Task objective :: Extract every line below that contains the word "mean".

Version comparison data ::
######

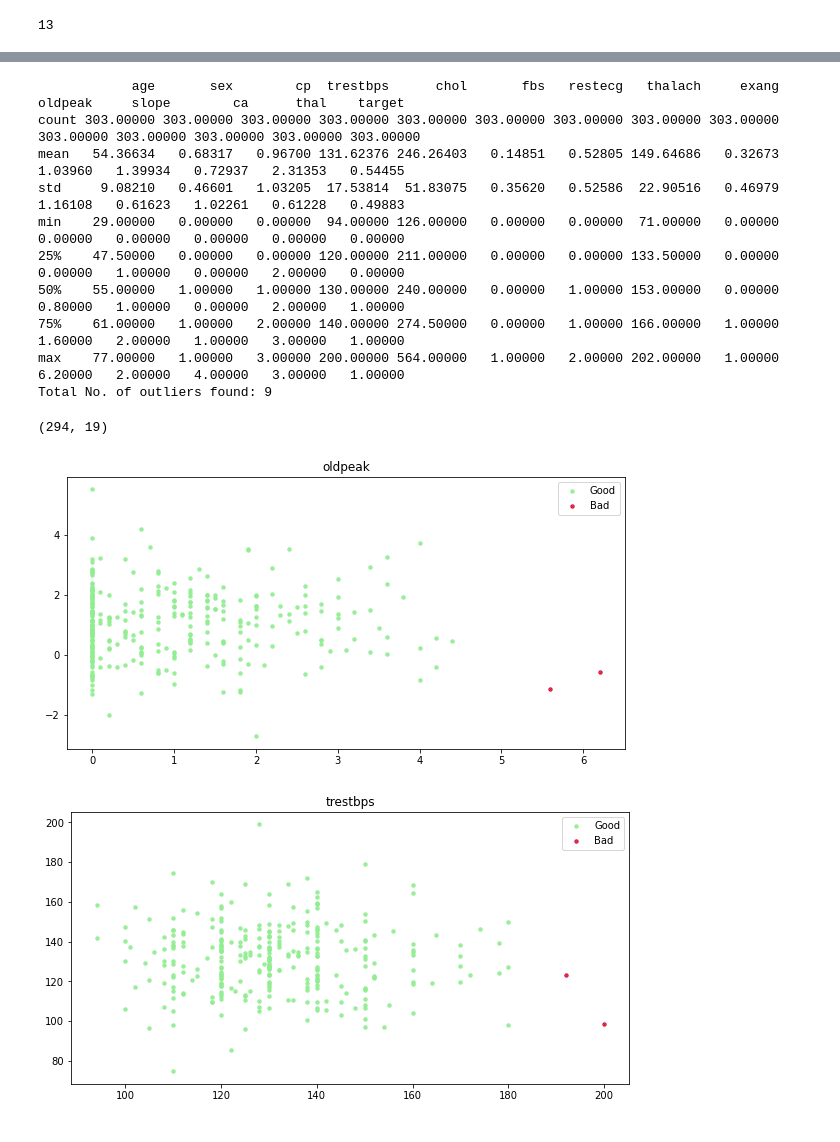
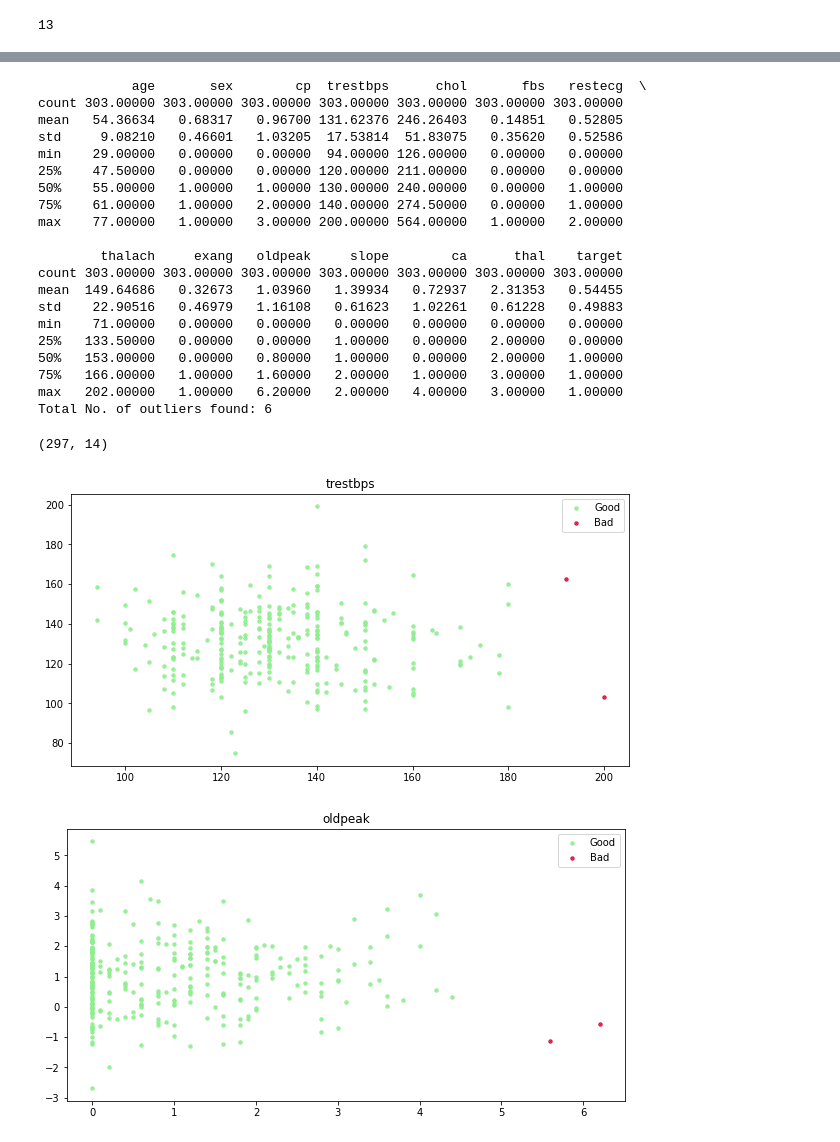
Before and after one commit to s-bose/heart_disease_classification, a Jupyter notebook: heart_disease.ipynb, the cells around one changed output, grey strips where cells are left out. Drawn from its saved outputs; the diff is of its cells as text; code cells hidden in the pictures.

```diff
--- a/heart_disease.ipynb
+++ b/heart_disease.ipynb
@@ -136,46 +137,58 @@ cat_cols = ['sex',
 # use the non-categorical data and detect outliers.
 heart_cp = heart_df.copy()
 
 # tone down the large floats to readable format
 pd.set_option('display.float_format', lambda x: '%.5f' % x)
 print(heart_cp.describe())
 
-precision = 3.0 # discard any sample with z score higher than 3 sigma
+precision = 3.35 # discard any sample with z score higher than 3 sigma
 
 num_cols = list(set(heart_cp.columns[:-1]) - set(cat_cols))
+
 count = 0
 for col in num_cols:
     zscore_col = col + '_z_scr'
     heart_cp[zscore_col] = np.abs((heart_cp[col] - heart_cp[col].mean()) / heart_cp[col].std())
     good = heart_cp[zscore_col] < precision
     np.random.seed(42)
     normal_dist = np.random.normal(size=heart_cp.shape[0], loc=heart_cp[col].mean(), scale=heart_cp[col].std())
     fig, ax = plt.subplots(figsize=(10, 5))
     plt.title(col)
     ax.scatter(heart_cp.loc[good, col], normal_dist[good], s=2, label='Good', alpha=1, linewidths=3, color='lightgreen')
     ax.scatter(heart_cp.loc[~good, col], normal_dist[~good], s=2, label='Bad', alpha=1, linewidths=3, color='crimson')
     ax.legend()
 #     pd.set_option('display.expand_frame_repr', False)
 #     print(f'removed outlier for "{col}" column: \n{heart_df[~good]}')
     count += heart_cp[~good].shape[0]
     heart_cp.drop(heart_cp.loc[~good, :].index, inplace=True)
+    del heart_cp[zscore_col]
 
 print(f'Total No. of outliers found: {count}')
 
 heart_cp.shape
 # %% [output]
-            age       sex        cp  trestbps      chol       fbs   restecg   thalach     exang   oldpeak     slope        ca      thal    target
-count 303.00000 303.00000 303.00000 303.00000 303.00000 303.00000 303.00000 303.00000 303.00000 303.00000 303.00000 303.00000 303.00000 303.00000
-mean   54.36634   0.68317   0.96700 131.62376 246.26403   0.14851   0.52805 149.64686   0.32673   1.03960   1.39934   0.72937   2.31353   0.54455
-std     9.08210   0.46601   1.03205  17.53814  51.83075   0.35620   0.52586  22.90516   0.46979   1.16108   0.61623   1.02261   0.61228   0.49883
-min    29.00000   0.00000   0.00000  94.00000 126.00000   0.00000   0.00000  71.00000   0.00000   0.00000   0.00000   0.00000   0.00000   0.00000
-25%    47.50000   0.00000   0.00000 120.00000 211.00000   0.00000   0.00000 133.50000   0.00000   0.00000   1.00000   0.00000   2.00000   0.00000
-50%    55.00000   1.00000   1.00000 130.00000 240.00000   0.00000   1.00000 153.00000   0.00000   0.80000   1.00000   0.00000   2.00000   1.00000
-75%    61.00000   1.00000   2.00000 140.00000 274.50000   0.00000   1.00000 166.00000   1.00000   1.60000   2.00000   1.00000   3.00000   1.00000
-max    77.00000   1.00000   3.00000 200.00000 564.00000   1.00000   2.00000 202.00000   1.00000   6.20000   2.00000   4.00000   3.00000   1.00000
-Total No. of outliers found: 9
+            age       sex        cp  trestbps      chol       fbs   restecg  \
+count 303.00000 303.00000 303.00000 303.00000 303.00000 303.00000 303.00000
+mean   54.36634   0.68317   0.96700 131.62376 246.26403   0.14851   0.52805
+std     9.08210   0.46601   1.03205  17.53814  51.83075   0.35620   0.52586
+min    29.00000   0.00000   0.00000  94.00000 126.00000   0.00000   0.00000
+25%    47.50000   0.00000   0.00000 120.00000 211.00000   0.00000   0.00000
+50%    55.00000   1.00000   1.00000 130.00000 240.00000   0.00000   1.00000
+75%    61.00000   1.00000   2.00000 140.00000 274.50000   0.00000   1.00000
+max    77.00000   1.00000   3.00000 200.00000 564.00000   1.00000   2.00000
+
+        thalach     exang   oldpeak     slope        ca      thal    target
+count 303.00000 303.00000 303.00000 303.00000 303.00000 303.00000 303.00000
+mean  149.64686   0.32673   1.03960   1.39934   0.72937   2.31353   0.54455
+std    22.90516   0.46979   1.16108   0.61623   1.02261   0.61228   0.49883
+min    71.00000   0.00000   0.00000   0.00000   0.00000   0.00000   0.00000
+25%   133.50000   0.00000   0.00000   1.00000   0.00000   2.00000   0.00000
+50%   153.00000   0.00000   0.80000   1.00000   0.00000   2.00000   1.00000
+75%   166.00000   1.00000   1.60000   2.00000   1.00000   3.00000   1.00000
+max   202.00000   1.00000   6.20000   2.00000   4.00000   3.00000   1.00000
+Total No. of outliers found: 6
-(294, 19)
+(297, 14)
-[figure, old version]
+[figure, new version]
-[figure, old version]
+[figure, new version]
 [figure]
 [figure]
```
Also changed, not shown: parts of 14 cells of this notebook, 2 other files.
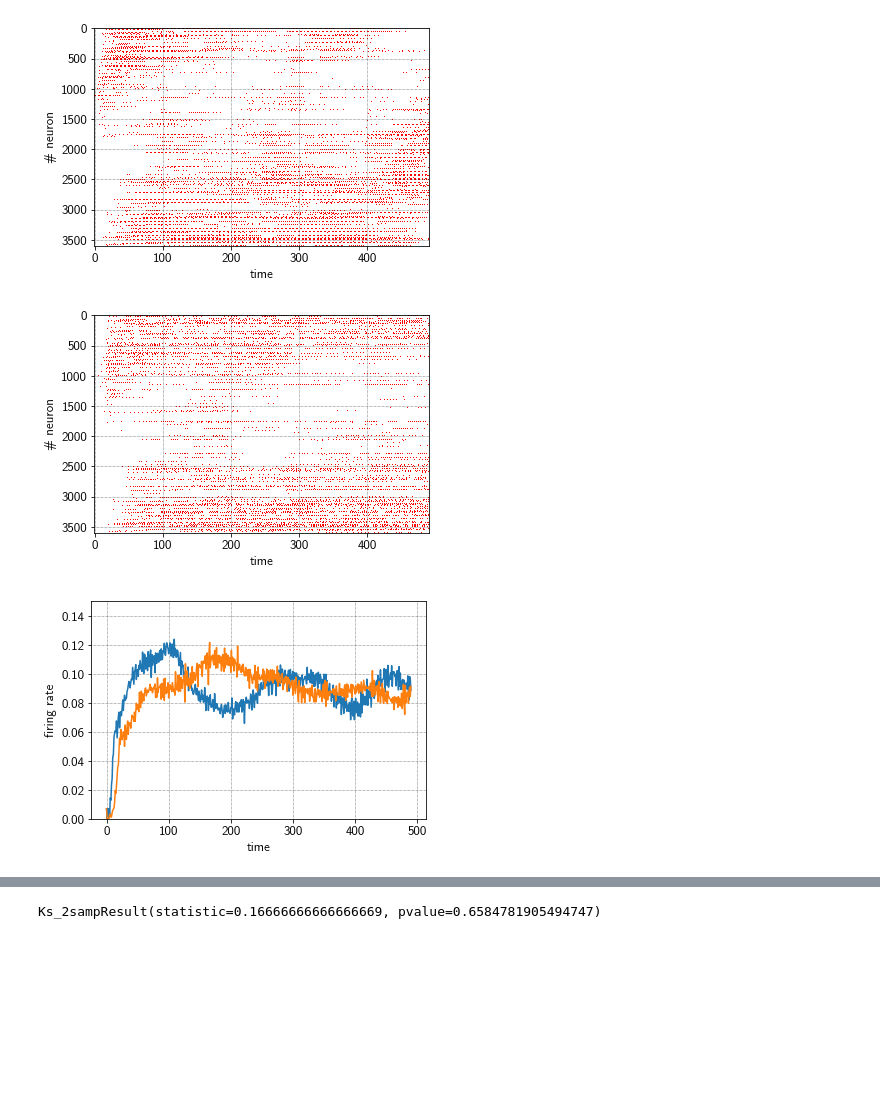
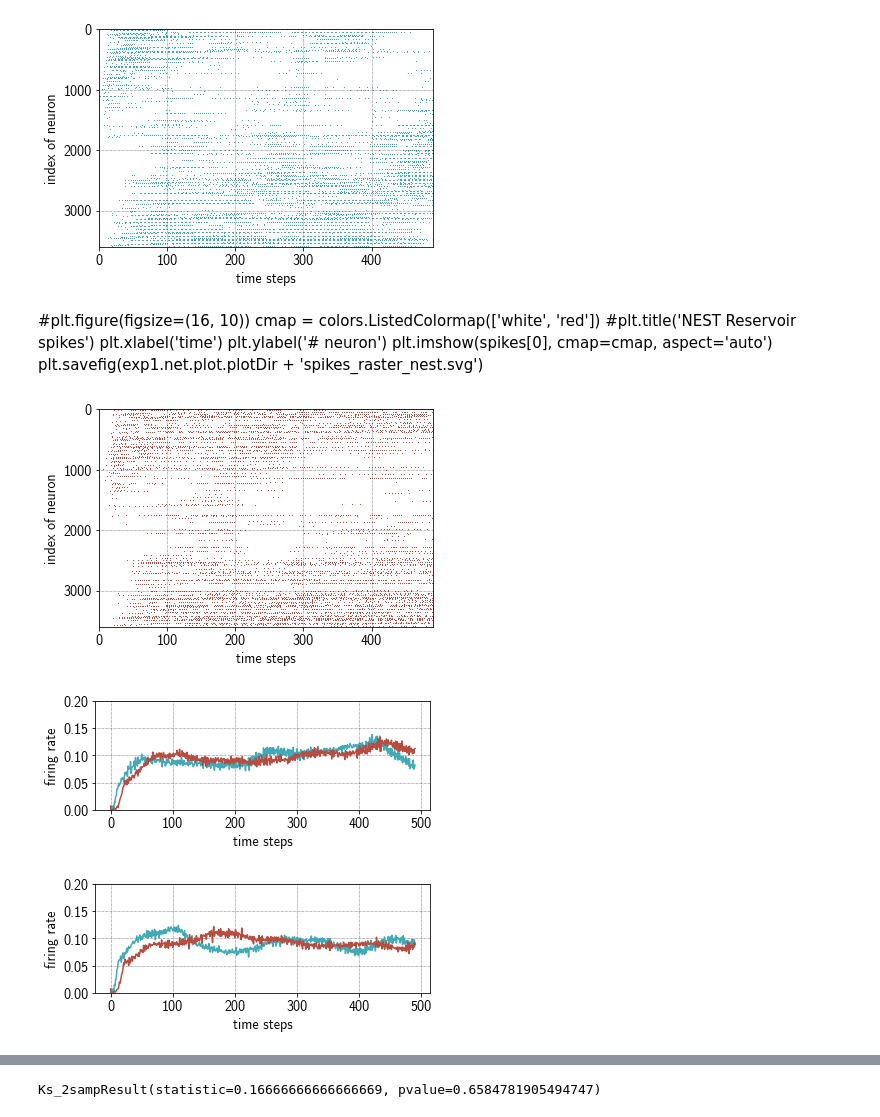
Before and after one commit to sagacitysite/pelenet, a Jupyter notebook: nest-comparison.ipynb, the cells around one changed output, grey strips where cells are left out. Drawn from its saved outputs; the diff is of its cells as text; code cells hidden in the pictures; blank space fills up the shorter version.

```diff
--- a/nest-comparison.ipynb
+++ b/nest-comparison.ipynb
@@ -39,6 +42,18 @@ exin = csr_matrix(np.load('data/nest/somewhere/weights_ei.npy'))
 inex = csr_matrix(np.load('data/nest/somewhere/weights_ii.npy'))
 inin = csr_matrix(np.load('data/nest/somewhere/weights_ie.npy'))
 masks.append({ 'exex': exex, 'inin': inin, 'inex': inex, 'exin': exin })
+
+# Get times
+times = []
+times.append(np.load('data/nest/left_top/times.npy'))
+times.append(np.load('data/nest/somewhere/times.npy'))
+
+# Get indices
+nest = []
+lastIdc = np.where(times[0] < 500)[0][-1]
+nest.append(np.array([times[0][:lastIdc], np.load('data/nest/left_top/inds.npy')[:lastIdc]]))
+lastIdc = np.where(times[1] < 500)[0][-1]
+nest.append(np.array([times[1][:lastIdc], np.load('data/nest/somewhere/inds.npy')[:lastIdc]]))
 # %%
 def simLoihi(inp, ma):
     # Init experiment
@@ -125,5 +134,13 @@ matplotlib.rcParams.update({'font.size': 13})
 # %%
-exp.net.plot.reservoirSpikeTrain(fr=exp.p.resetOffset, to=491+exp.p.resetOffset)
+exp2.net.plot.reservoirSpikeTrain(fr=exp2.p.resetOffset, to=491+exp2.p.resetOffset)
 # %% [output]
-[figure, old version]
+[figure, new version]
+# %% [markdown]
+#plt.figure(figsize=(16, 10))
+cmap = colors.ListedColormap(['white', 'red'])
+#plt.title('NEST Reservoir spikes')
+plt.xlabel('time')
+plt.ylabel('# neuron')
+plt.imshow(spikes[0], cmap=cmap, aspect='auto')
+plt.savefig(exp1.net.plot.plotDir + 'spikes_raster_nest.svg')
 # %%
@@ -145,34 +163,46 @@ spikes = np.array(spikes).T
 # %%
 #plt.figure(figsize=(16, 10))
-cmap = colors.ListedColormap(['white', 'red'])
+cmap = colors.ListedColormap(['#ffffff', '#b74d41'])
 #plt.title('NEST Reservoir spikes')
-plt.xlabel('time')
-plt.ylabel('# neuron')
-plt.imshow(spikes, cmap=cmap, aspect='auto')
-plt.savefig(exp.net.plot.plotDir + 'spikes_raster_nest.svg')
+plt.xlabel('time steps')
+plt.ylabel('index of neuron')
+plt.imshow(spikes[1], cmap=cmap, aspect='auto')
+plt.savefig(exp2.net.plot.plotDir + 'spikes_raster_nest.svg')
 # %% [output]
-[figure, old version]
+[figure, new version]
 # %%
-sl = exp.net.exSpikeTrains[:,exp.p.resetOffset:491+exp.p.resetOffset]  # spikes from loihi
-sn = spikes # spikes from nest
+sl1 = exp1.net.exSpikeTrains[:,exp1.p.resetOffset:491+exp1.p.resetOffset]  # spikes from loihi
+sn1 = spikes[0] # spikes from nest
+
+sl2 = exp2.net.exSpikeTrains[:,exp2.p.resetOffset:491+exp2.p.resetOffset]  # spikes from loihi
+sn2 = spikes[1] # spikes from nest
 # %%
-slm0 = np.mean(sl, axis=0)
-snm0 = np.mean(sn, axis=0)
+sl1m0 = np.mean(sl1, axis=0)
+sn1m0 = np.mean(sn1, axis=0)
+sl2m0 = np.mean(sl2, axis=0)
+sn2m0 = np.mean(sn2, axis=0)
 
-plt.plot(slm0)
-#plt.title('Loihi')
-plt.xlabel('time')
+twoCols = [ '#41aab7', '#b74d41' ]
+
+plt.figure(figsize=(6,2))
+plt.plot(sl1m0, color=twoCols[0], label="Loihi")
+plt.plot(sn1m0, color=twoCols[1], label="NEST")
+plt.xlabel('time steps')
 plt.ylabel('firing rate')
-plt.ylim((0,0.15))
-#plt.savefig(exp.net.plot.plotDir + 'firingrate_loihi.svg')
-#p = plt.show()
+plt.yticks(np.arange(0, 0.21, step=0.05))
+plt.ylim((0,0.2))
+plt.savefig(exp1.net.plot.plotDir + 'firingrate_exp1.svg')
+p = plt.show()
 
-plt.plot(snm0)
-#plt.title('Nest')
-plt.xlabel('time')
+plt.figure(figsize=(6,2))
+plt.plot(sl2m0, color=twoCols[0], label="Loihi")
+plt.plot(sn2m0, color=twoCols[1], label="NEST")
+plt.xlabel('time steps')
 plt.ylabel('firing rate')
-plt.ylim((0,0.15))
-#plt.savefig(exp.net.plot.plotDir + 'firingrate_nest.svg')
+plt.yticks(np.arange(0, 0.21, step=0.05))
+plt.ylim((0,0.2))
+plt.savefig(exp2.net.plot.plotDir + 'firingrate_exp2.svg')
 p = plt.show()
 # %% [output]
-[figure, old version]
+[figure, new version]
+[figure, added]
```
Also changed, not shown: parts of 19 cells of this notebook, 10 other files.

######

Response for this exercise ::
     heart_cp[zscore_col] = np.abs((heart_cp[col] - heart_cp[col].mean()) / heart_cp[col].std())
     normal_dist = np.random.normal(size=heart_cp.shape[0], loc=heart_cp[col].mean(), scale=heart_cp[col].std())
-mean   54.36634   0.68317   0.96700 131.62376 246.26403   0.14851   0.52805 149.64686   0.32673   1.03960   1.39934   0.72937   2.31353   0.54455
+mean   54.36634   0.68317   0.96700 131.62376 246.26403   0.14851   0.52805
+mean  149.64686   0.32673   1.03960   1.39934   0.72937   2.31353   0.54455
-slm0 = np.mean(sl, axis=0)
-snm0 = np.mean(sn, axis=0)
+sl1m0 = np.mean(sl1, axis=0)
+sn1m0 = np.mean(sn1, axis=0)
+sl2m0 = np.mean(sl2, axis=0)
+sn2m0 = np.mean(sn2, axis=0)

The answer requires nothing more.